- [AIM OF THE EXERCISE]: Set all the entries down again, unaltered.
_ _ _ _
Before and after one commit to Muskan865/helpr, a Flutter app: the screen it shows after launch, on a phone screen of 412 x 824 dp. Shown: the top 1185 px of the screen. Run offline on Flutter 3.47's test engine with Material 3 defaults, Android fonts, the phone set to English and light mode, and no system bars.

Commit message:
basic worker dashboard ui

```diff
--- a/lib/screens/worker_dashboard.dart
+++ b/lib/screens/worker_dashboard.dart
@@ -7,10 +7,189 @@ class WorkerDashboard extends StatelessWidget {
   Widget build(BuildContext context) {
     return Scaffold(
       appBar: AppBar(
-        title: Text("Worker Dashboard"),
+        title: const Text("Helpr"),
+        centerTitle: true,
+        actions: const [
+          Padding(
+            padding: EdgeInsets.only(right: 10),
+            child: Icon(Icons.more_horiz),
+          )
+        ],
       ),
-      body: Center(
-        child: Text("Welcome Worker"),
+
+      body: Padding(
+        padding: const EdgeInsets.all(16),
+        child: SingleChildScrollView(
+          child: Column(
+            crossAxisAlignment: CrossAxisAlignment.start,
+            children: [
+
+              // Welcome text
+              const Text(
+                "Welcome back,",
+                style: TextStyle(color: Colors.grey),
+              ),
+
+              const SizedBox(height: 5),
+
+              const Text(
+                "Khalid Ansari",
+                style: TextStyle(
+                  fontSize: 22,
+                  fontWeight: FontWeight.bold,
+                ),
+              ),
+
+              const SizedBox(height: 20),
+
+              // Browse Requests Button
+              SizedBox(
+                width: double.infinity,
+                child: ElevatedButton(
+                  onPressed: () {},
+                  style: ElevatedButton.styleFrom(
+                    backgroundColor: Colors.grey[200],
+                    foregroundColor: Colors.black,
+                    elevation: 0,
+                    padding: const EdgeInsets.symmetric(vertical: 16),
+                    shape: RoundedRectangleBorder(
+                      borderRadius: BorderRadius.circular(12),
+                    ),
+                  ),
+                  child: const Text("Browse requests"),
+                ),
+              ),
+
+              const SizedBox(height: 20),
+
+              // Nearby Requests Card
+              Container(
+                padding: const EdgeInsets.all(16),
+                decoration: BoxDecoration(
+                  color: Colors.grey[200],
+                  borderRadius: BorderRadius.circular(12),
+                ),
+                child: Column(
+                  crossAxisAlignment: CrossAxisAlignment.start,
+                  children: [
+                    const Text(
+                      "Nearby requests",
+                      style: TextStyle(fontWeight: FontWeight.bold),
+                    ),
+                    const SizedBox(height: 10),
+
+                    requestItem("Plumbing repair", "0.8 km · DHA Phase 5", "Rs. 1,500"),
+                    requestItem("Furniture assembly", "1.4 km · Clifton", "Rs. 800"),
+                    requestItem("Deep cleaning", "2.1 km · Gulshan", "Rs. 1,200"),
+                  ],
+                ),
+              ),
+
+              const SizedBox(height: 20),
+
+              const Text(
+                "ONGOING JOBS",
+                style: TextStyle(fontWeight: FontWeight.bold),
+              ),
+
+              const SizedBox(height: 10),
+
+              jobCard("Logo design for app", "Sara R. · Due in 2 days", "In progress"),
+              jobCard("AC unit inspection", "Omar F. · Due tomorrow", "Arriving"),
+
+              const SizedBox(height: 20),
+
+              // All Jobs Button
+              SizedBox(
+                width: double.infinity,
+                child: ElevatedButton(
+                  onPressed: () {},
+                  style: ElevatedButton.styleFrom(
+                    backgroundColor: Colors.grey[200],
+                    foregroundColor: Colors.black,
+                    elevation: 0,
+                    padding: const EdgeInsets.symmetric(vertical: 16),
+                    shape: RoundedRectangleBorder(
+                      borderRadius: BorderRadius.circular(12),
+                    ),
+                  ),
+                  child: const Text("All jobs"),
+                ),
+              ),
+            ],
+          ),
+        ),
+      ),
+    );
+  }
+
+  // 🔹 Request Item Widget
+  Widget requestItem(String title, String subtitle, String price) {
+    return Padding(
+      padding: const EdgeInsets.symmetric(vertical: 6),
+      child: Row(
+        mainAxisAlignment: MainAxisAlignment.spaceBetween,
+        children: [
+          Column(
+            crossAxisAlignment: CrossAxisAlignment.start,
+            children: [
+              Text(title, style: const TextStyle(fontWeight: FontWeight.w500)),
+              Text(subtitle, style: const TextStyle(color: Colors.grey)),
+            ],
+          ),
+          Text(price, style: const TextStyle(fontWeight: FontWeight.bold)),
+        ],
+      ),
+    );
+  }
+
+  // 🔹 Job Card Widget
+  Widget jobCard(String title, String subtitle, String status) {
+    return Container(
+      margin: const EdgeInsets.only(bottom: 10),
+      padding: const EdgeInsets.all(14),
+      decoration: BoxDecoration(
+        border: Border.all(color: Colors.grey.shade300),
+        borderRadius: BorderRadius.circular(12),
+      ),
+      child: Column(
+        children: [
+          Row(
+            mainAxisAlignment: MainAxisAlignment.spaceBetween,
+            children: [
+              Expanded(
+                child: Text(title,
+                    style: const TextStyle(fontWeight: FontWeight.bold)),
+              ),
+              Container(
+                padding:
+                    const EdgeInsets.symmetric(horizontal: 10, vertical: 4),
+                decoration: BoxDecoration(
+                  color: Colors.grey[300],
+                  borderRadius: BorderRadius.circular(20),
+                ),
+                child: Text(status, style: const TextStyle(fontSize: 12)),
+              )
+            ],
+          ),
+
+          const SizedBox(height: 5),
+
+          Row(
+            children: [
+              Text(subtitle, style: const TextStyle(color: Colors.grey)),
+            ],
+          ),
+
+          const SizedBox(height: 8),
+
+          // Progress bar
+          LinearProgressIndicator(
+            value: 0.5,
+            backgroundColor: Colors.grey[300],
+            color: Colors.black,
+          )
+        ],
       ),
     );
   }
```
_ _ _ _
- [ANSWER BOX]:
Before and after one commit to Muskan865/helpr, a Flutter app: the screen it shows after launch, on a phone screen of 412 x 824 dp. Shown: the top 1185 px of the screen. Run offline on Flutter 3.47's test engine with Material 3 defaults, Android fonts, the phone set to English and light mode, and no system bars.

Commit message:
basic worker dashboard ui

```diff
--- a/lib/screens/worker_dashboard.dart
+++ b/lib/screens/worker_dashboard.dart
@@ -7,10 +7,189 @@ class WorkerDashboard extends StatelessWidget {
   Widget build(BuildContext context) {
     return Scaffold(
       appBar: AppBar(
-        title: Text("Worker Dashboard"),
+        title: const Text("Helpr"),
+        centerTitle: true,
+        actions: const [
+          Padding(
+            padding: EdgeInsets.only(right: 10),
+            child: Icon(Icons.more_horiz),
+          )
+        ],
       ),
-      body: Center(
-        child: Text("Welcome Worker"),
+
+      body: Padding(
+        padding: const EdgeInsets.all(16),
+        child: SingleChildScrollView(
+          child: Column(
+            crossAxisAlignment: CrossAxisAlignment.start,
+            children: [
+
+              // Welcome text
+              const Text(
+                "Welcome back,",
+                style: TextStyle(color: Colors.grey),
+              ),
+
+              const SizedBox(height: 5),
+
+              const Text(
+                "Khalid Ansari",
+                style: TextStyle(
+                  fontSize: 22,
+                  fontWeight: FontWeight.bold,
+                ),
+              ),
+
+              const SizedBox(height: 20),
+
+              // Browse Requests Button
+              SizedBox(
+                width: double.infinity,
+                child: ElevatedButton(
+                  onPressed: () {},
+                  style: ElevatedButton.styleFrom(
+                    backgroundColor: Colors.grey[200],
+                    foregroundColor: Colors.black,
+                    elevation: 0,
+                    padding: const EdgeInsets.symmetric(vertical: 16),
+                    shape: RoundedRectangleBorder(
+                      borderRadius: BorderRadius.circular(12),
+                    ),
+                  ),
+                  child: const Text("Browse requests"),
+                ),
+              ),
+
+              const SizedBox(height: 20),
+
+              // Nearby Requests Card
+              Container(
+                padding: const EdgeInsets.all(16),
+                decoration: BoxDecoration(
+                  color: Colors.grey[200],
+                  borderRadius: BorderRadius.circular(12),
+                ),
+                child: Column(
+                  crossAxisAlignment: CrossAxisAlignment.start,
+                  children: [
+                    const Text(
+                      "Nearby requests",
+                      style: TextStyle(fontWeight: FontWeight.bold),
+                    ),
+                    const SizedBox(height: 10),
+
+                    requestItem("Plumbing repair", "0.8 km · DHA Phase 5", "Rs. 1,500"),
+                    requestItem("Furniture assembly", "1.4 km · Clifton", "Rs. 800"),
+                    requestItem("Deep cleaning", "2.1 km · Gulshan", "Rs. 1,200"),
+                  ],
+                ),
+              ),
+
+              const SizedBox(height: 20),
+
+              const Text(
+                "ONGOING JOBS",
+                style: TextStyle(fontWeight: FontWeight.bold),
+              ),
+
+              const SizedBox(height: 10),
+
+              jobCard("Logo design for app", "Sara R. · Due in 2 days", "In progress"),
+              jobCard("AC unit inspection", "Omar F. · Due tomorrow", "Arriving"),
+
+              const SizedBox(height: 20),
+
+              // All Jobs Button
+              SizedBox(
+                width: double.infinity,
+                child: ElevatedButton(
+                  onPressed: () {},
+                  style: ElevatedButton.styleFrom(
+                    backgroundColor: Colors.grey[200],
+                    foregroundColor: Colors.black,
+                    elevation: 0,
+                    padding: const EdgeInsets.symmetric(vertical: 16),
+                    shape: RoundedRectangleBorder(
+                      borderRadius: BorderRadius.circular(12),
+                    ),
+                  ),
+                  child: const Text("All jobs"),
+                ),
+              ),
+            ],
+          ),
+        ),
+      ),
+    );
+  }
+
+  // 🔹 Request Item Widget
+  Widget requestItem(String title, String subtitle, String price) {
+    return Padding(
+      padding: const EdgeInsets.symmetric(vertical: 6),
+      child: Row(
+        mainAxisAlignment: MainAxisAlignment.spaceBetween,
+        children: [
+          Column(
+            crossAxisAlignment: CrossAxisAlignment.start,
+            children: [
+              Text(title, style: const TextStyle(fontWeight: FontWeight.w500)),
+              Text(subtitle, style: const TextStyle(color: Colors.grey)),
+            ],
+          ),
+          Text(price, style: const TextStyle(fontWeight: FontWeight.bold)),
+        ],
+      ),
+    );
+  }
+
+  // 🔹 Job Card Widget
+  Widget jobCard(String title, String subtitle, String status) {
+    return Container(
+      margin: const EdgeInsets.only(bottom: 10),
+      padding: const EdgeInsets.all(14),
+      decoration: BoxDecoration(
+        border: Border.all(color: Colors.grey.shade300),
+        borderRadius: BorderRadius.circular(12),
+      ),
+      child: Column(
+        children: [
+          Row(
+            mainAxisAlignment: MainAxisAlignment.spaceBetween,
+            children: [
+              Expanded(
+                child: Text(title,
+                    style: const TextStyle(fontWeight: FontWeight.bold)),
+              ),
+              Container(
+                padding:
+                    const EdgeInsets.symmetric(horizontal: 10, vertical: 4),
+                decoration: BoxDecoration(
+                  color: Colors.grey[300],
+                  borderRadius: BorderRadius.circular(20),
+                ),
+                child: Text(status, style: const TextStyle(fontSize: 12)),
+              )
+            ],
+          ),
+
+          const SizedBox(height: 5),
+
+          Row(
+            children: [
+              Text(subtitle, style: const TextStyle(color: Colors.grey)),
+            ],
+          ),
+
+          const SizedBox(height: 8),
+
+          // Progress bar
+          LinearProgressIndicator(
+            value: 0.5,
+            backgroundColor: Colors.grey[300],
+            color: Colors.black,
+          )
+        ],
       ),
     );
   }
```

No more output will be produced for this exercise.